● Material for this task

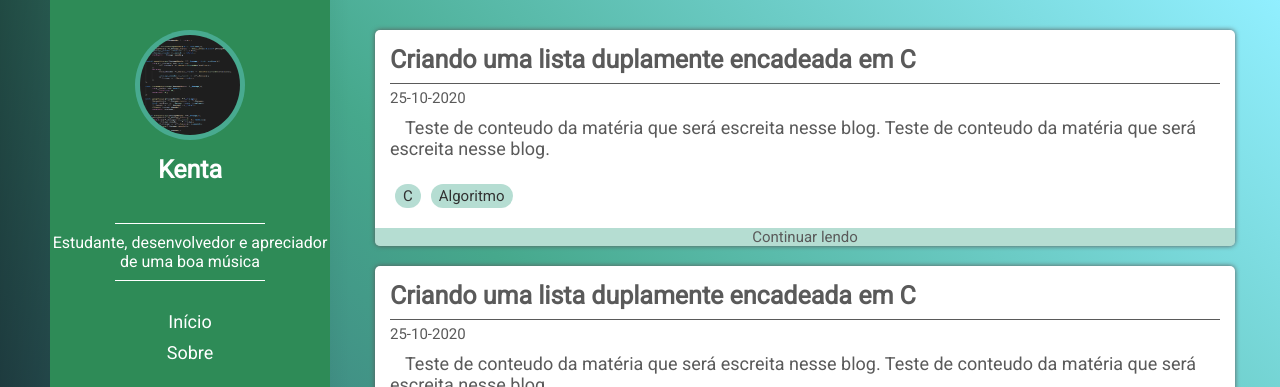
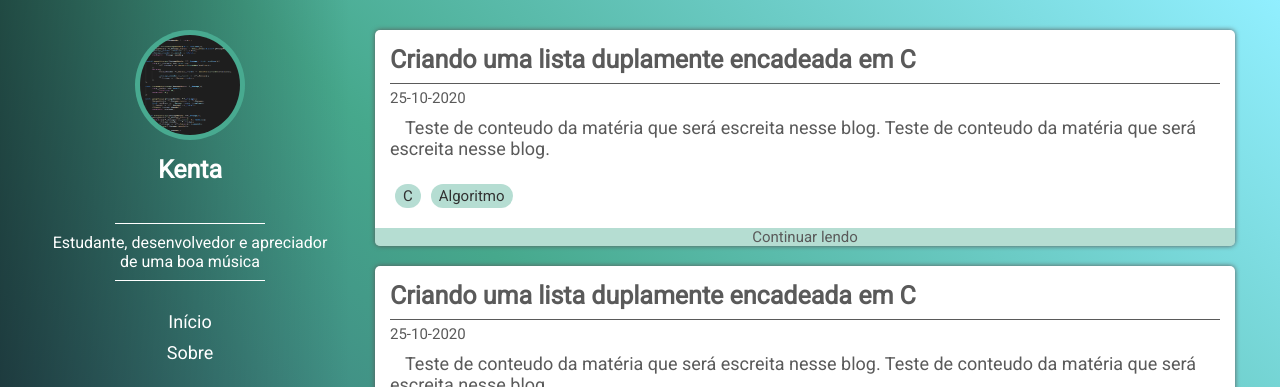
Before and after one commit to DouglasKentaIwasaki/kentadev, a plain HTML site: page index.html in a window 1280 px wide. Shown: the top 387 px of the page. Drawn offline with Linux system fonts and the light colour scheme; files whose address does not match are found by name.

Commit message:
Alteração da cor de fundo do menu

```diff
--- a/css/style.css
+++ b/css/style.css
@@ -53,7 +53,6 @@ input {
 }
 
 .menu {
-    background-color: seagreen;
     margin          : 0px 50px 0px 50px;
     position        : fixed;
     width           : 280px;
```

● Problem to solve
Would you return all the data exactly as given, minus the pictures?

● Reply to the task
Before and after one commit to DouglasKentaIwasaki/kentadev, a plain HTML site: page index.html in a window 1280 px wide. Shown: the top 387 px of the page. Drawn offline with Linux system fonts and the light colour scheme; files whose address does not match are found by name.

Commit message:
Alteração da cor de fundo do menu

```diff
--- a/css/style.css
+++ b/css/style.css
@@ -53,7 +53,6 @@ input {
 }
 
 .menu {
-    background-color: seagreen;
     margin          : 0px 50px 0px 50px;
     position        : fixed;
     width           : 280px;
```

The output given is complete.